Boosted by better net exports and greater inventory accumulation, Q2 US GDP was revised higher to 2.5% from 1.7%. This, coupled with a decline in weekly jobless claims, has kept the dollar bid. The data and the seemingly less imminence of strike on Syria have lifted US interest rates.
The US economy has regained some momentum after being hit with several shocks starting with the Super Storm Sandy in Q4 12 and the fiscal morass at the start of the year, that included, among other things, the end of the payroll saving holiday. The economy had nearly ground to a halt in Q4 12, expanding at annualized pace of about 0.1%.
It was at the end of Q3 12, it will be recalled that the Fed announced an open-ended purchases of MBS securities. At the end of Q4 12, the Fed rolled the $45 bln of monthly Treasury purchases, contained in Operation Twist, into QE3+ for a total of $85 bln a month in long-term asset purchases. Economic activity expanded by 1.1% in the first quarter and more than doubled to 2.5% in Q2 13.
While economic activity counts in the absolute sense, it is also important relative to expectations. The key expectations, in terms of policy, are not those of investors, but the Federal Reserve.

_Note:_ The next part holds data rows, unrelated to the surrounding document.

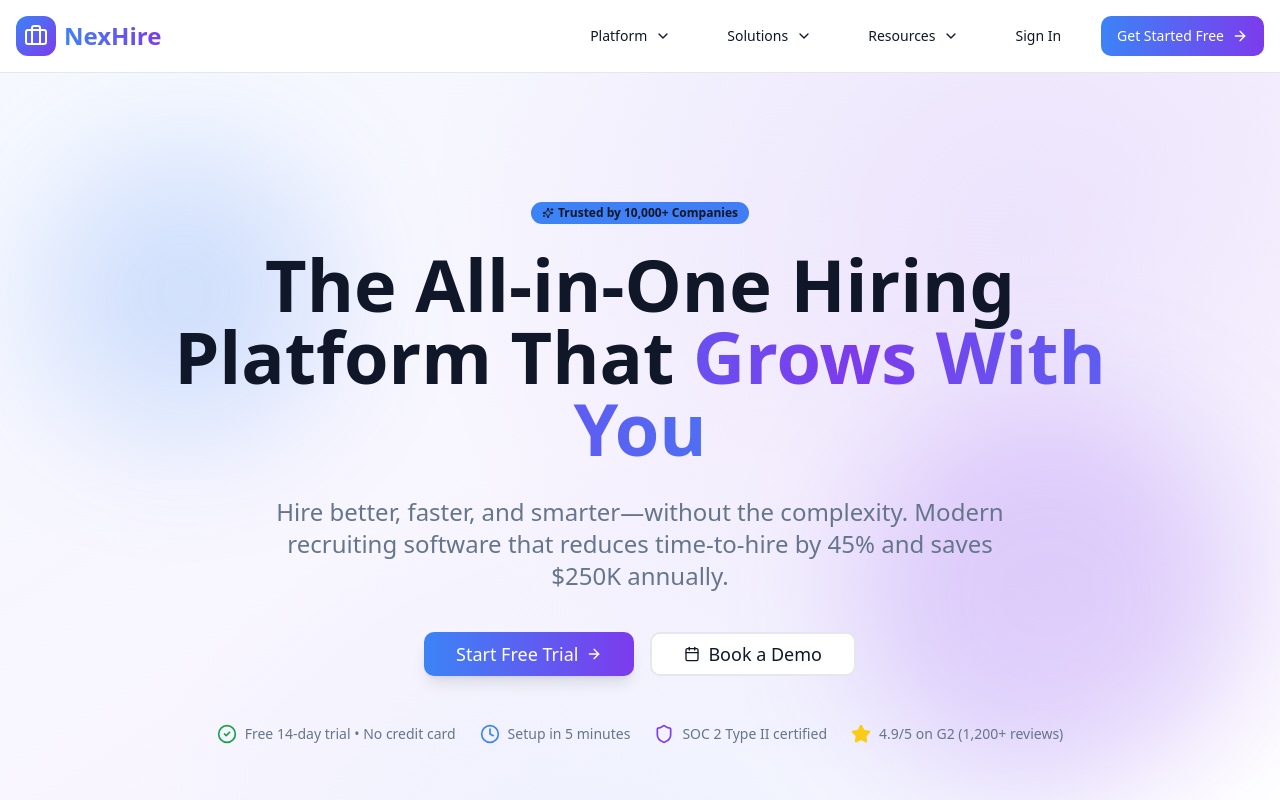
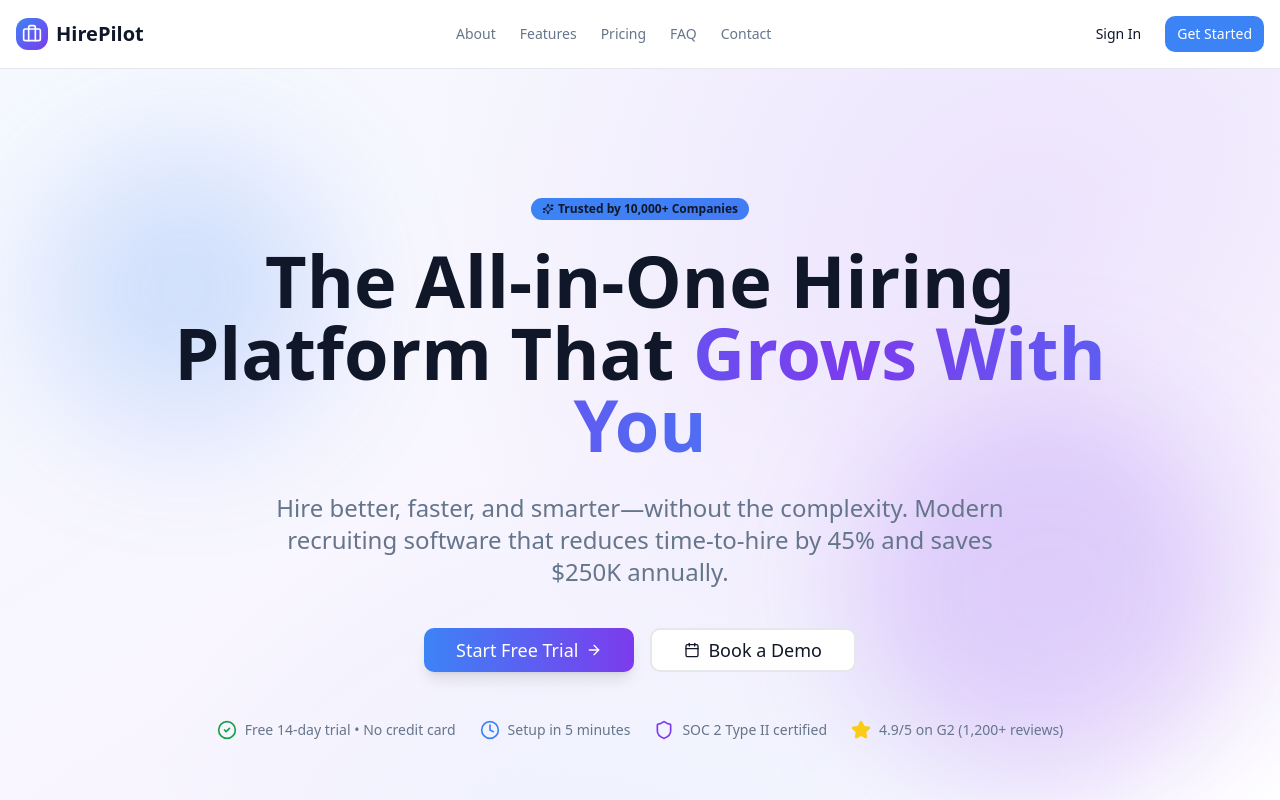
Before and after one commit to starklabsindia77/hirehive-cloud, a React (Vite) app: page / in a window 1280 px wide. Shown: the top 800 px of the page. Built offline with nearby package versions, Linux system fonts and the light colour scheme.

Commit message:
new changes

```diff
--- a/src/components/PublicFooter.tsx
+++ b/src/components/PublicFooter.tsx
@@ -30,7 +30,7 @@ export function PublicFooter() {
               <div className="w-8 h-8 rounded-lg bg-gradient-to-br from-primary to-accent flex items-center justify-center">
                 <Briefcase className="w-5 h-5 text-primary-foreground" />
               </div>
-              <span className="text-xl font-bold">TalentFlow</span>
+              <span className="text-xl font-bold">HirePilot</span>
             </Link>
             <p className="text-sm text-muted-foreground">
               Modern recruitment platform for forward-thinking companies.
--- a/src/components/PublicHeader.tsx
+++ b/src/components/PublicHeader.tsx
@@ -23,7 +23,7 @@ export function PublicHeader() {
             <div className="w-8 h-8 rounded-lg bg-gradient-to-br from-primary to-accent flex items-center justify-center">
               <Briefcase className="w-5 h-5 text-primary-foreground" />
             </div>
-            <span className="text-xl font-bold">TalentFlow</span>
+            <span className="text-xl font-bold">HirePilot</span>
           </Link>
 
           {/* Desktop Navigation */}
--- a/src/pages/About.tsx
+++ b/src/pages/About.tsx
@@ -1,9 +1,11 @@
 import { Link } from 'react-router-dom';
 import { Button } from '@/components/ui/button';
 import { ArrowLeft, Target, Users, Zap, Shield } from 'lucide-react';
+import { PublicLayout } from '@/components/PublicLayout';
 
 export default function About() {
   return (
+    <PublicLayout>
     <div className="min-h-screen bg-background">
       <header className="border-b">
         <div className="container mx-auto px-4 py-4">
@@ -134,5 +136,6 @@ export default function About() {
         </section>
       </main>
     </div>
+    </PublicLayout>
   );
 }
--- a/src/pages/Contact.tsx
+++ b/src/pages/Contact.tsx
@@ -8,6 +8,7 @@ import { useForm } from 'react-hook-form';
 import { zodResolver } from '@hookform/resolvers/zod';
 import { z } from 'zod';
 import { toast } from 'sonner';
+import { PublicLayout } from '@/components/PublicLayout';
 
 const contactSchema = z.object({
   name: z.string().min(2, 'Name must be at least 2 characters').max(100),
@@ -44,6 +45,7 @@ export default function Contact() {
   };
 
   return (
+    <PublicLayout>
     <div className="min-h-screen bg-background">
       <header className="border-b">
         <div className="container mx-auto px-4 py-4">
@@ -176,5 +178,6 @@ export default function Contact() {
         </div>
       </main>
     </div>
+    </PublicLayout>
   );
 }
--- a/src/pages/FAQ.tsx
+++ b/src/pages/FAQ.tsx
@@ -7,6 +7,7 @@ import {
   AccordionItem,
   AccordionTrigger,
 } from '@/components/ui/accordion';
+import { PublicLayout } from '@/components/PublicLayout';
 
 const faqCategories = [
   {
@@ -123,6 +124,7 @@ const faqCategories = [
 
 export default function FAQ() {
   return (
+    <PublicLayout>
     <div className="min-h-screen bg-background">
       <header className="border-b">
         <div className="container mx-auto px-4 py-4">
@@ -177,5 +179,6 @@ export default function FAQ() {
         </section>
       </main>
     </div>
+    </PublicLayout>
   );
 }
--- a/src/pages/Features.tsx
+++ b/src/pages/Features.tsx
@@ -15,7 +15,7 @@ import {
   CheckCircle,
   Zap
 } from 'lucide-react';
-
+import { PublicLayout } from '@/components/PublicLayout';
 const features = [
   {
     icon: Users,
@@ -81,6 +81,7 @@ const features = [
 
 export default function Features() {
   return (
+    <PublicLayout>
     <div className="min-h-screen bg-background">
       <header className="border-b">
         <div className="container mx-auto px-4 py-4">
@@ -196,5 +197,6 @@ export default function Features() {
         </section>
       </main>
     </div>
+    </PublicLayout>
   );
 }
--- a/src/pages/Index.tsx
+++ b/src/pages/Index.tsx
@@ -30,6 +30,7 @@ import {
   Layers,
   Globe,
 } from "lucide-react";
+import { PublicLayout } from "@/components/PublicLayout";
 
 const Index = () => {
   const navigate = useNavigate();
@@ -162,9 +163,9 @@ const Index = () => {
   ];
 
   return (
-    <div className="min-h-screen bg-background">
+    <PublicLayout>
       {/* Navigation */}
-      <nav className="border-b border-border bg-background/80 backdrop-blur-xl sticky top-0 z-50">
+      {/* <nav className="border-b border-border bg-background/80 backdrop-blur-xl sticky top-0 z-50">
         <div className="container mx-auto px-4 py-4">
           <div className="flex items-center justify-between">
             <Link to="/" className="flex items-center gap-2 group">
@@ -203,7 +204,7 @@ const Index = () => {
             </div>
           </div>
         </div>
-      </nav>
+      </nav> */}
 
       {/* Hero Section */}
       <section className="relative overflow-hidden">
@@ -645,7 +646,7 @@ const Index = () => {
       </section>
 
       {/* Footer */}
-      <footer className="border-t border-border py-12 bg-muted/30">
+      {/* <footer className="border-t border-border py-12 bg-muted/30">
         <div className="container mx-auto px-4">
           <div className="flex flex-col md:flex-row items-center justify-between gap-6">
             <div className="flex items-center gap-3">
@@ -678,8 +679,8 @@ const Index = () => {
             </p>
           </div>
         </div>
-      </footer>
-    </div>
+      </footer> */}
+    </PublicLayout>
   );
 };
 
--- a/src/pages/Pricing.tsx
+++ b/src/pages/Pricing.tsx
@@ -1,6 +1,7 @@
 import { Link } from 'react-router-dom';
 import { Button } from '@/components/ui/button';
 import { ArrowLeft, Check } from 'lucide-react';
+import { PublicLayout } from '@/components/PublicLayout';
 
 const plans = [
   {
@@ -63,6 +64,7 @@ const plans = [
 
 export default function Pricing() {
   return (
+    <PublicLayout>
     <div className="min-h-screen bg-background">
       <header className="border-b">
         <div className="container mx-auto px-4 py-4">
@@ -185,5 +187,6 @@ export default function Pricing() {
         </section>
       </main>
     </div>
+    </PublicLayout>
   );
 }
--- a/src/pages/Privacy.tsx
+++ b/src/pages/Privacy.tsx
@@ -1,9 +1,11 @@
 import { Link } from 'react-router-dom';
 import { Button } from '@/components/ui/button';
 import { ArrowLeft } from 'lucide-react';
+import { PublicLayout } from '@/components/PublicLayout';
 
 export default function Privacy() {
   return (
+    <PublicLayout>
       <div className="min-h-screen bg-background">
         <header className="border-b">
           <div className="container mx-auto px-4 py-4">
@@ -100,5 +102,10 @@ export default function Privacy() {
           </div>
         </main>
       </div>
+
+    </PublicLayout>
+
+
+
   );
 }
--- a/src/pages/Terms.tsx
+++ b/src/pages/Terms.tsx
@@ -1,9 +1,11 @@
 import { Link } from 'react-router-dom';
 import { Button } from '@/components/ui/button';
 import { ArrowLeft } from 'lucide-react';
+import { PublicLayout } from '@/components/PublicLayout';
 
 export default function Terms() {
   return (
+    <PublicLayout>
     <div className="min-h-screen bg-background">
       <header className="border-b">
         <div className="container mx-auto px-4 py-4">
@@ -112,5 +114,6 @@ export default function Terms() {
         </div>
       </main>
     </div>
+    </PublicLayout>
   );
 }
```
Lines whose indentation alone changed are shown as unchanged.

The upward revision to Q2 growth is not sufficient to meet the Fed’s 2013 expectations. Consider that in H1 the US economy expanded by roughly 1.8% at an annualized pace.
The Fed’s forecast is for 2.3%-2.6% for the year. To achieve this, the US economy needs to grow by 2.8%-3.5% in H2, which seems unlikely. The market consensus, according to Bloomberg, is for the growth in H2 to be around 2.4%-2.5%.
This is important because of widespread expectations that the Fed will announce a reduction of its asset purchases next month. The minutes from the July FOMC meeting showed that the Fed’s staff will less optimistic about its economic forecasts, but still expected the economy to accelerate in H2.
Could the Fed shave its growth forecasts, recognize that core PCE has shown little progress toward its target (and indeed closer to 0 than 2%) and taper at the same time ?
Meanwhile, the two sectors of the economy that are seen as particularly interest rate sensitive, autos and housing are vulnerable to the backing up of interest rates. There is some preliminary evidence that this is the case in the housing market.
A missile attack on Syria, even if just a shot across the bow, as Obama suggested (whatever that really means besides no use of ground forces), it appears to have knock-on effects on the looming debt ceiling. Previously, it seemed that some time in November it would be reached. This week Treasury Secretary Lew hinted that it could come a few weeks earlier.
Separately, we note that the revision to Q2 GDP also contained the first look at Q2 profits. The 3.9% rise (pre-tax) on a seasonally adjusted quarterly rate, which is the best showing since Q4 11. While it offsets the 1.3% decline posted in Q1, the fact that the year-over-year increase is a modest 5% is less inspiring. The increased pre-tax profits do not mean greater investment or accelerated employment. Corporate America has been cash rich. That is not the main obstacle. Indeed as we have shown previously, profits and investment in the US have become inversely correlated.
Lastly, while the US dollar has extended its earlier gains, we note that the two currencies that often do better on positive US economic news, the Canadian dollar and Mexican peso are still trading heavily. We often find the 5- and 20-day moving averages helpful in discerning the underlying trend. The euro and sterling’s 5-day averages are poised to cross below the 20-day averages tomorrow or Monday. The Dollar Index’s averages are crossing today.
This piece is cross-posted from Marc to Market with permission.